• Finding Chile’s artisanal wines amid huge production

    Big companies dominate the Chilean wine industry so much that I didn’t think small artisanal wineries existed there. Yet there are terrific, unique wines being made in Chile: not points-chasing Napa wannabes either. You have to look really hard through oceans of solid, unpretentious wine. But imagine wines of such purity of flavor that they
    Read More

  • Journey through Fire: Stories from California

    I was visiting Sonoma for a press trip. It was already unusual; of the four journalists attending, three had to withdraw at the last minute, leaving only the host — Christina Starr of Ste Michelle Wine Estates — and myself. Our itinerary included one property in Sonoma on Sunday, then three more in Napa Monday
    Read More

  • Taking it slow in Central Otago Part 2

    This is PART TWO of L.M. Archer’s exploration of Central Otago. Before continuing, read part one. Feature Image: Prophets Rock Vineyard – New Zealand Individuation: Fruit vs. Site Forsyth sees a decided march towards individuation throughout Central Otago’s vineyards. “So now, thirty years later, we’re at the stage where we can see better producers concentrating on
    Read More

  • Taking it Slow in Central Otago (Part 1)

    Challenged by climate change, lack of available land and rising production costs, some of Burgundy’s top producers have established wineries in Oregon. But the more adventuresome are now flying much further afield — to New Zealand’s Central Otago. Located on the 45 parallel in the Southern Hemisphere, Central Otago is one of the world’s southernmost
    Read More

  • Rethinking the wines of Argentina

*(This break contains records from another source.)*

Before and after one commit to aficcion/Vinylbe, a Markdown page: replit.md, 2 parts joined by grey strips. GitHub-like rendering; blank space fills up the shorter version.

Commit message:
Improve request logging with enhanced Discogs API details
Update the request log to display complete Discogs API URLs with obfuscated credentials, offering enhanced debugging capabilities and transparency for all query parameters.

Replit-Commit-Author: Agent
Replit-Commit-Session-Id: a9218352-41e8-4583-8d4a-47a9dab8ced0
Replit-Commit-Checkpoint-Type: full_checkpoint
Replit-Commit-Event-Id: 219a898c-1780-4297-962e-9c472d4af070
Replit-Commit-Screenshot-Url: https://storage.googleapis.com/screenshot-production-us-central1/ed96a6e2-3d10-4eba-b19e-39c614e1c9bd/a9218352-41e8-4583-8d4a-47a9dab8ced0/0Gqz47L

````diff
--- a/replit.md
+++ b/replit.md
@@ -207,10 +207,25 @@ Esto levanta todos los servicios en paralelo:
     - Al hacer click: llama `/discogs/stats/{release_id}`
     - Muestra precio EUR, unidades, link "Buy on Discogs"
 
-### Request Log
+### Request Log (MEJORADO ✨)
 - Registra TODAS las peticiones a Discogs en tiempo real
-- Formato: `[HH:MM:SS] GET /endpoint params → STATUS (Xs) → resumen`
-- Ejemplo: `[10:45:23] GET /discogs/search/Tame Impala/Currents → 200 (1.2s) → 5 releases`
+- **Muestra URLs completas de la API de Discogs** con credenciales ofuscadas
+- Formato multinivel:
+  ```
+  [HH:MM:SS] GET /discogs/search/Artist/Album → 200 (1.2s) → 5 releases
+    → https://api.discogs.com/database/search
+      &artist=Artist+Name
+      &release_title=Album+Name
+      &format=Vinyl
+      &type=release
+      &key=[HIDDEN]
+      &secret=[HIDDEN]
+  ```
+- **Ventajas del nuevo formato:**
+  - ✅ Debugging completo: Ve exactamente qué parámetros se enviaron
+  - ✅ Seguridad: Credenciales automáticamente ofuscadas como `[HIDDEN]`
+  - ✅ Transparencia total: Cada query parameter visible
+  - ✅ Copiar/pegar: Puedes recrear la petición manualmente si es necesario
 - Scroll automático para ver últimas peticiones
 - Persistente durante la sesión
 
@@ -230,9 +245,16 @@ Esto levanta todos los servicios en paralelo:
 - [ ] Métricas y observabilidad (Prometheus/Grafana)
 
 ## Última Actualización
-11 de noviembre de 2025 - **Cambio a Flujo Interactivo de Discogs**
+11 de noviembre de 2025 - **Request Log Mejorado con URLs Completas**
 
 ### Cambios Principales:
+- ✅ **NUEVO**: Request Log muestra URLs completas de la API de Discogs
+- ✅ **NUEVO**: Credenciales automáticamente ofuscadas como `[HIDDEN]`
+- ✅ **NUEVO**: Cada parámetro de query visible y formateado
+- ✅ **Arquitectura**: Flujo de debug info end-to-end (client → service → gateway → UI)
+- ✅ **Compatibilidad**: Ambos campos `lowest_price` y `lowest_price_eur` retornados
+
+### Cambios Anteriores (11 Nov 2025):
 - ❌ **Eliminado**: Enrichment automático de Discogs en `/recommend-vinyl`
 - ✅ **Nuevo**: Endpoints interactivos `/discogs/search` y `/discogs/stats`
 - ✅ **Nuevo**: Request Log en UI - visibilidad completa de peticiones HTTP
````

    Trigger warning: This story will praise Merlot. Is Malbec actually the grape Argentina does best? And what are the best wines to drink from Argentina? The answer to the first question, for those buying $10 or $15 wines, is probably “yes.” Malbec seems to be more forgiving of industrial-scale production than other varieties. But Palate
    Read More

  • Whatever Happened to California Syrah?

    Syrah is the butt of jokes among California wine salesmen; i.e.: “What’s the difference between a case of Syrah and a case of the crabs? The crabs go away.” The question for those of us who love Syrah is “why?” Why hasn’t Syrah been embraced by Americans? Many of us have thrown out theories. In 1995, Syrah
    Read More

  • Tinder Date Serves Up Wine in a Can

    It’s not news to put wine in a can. It IS news to put quality single-vineyard varietal wine in a can – and charge $10 a can for it. Sans Wine Co. founders Jake Stover and Gina Schober are a young Napa County couple who met on Tinder; they swiped right. That worked out because
    Read More

  • The World’s Most Wanted Wines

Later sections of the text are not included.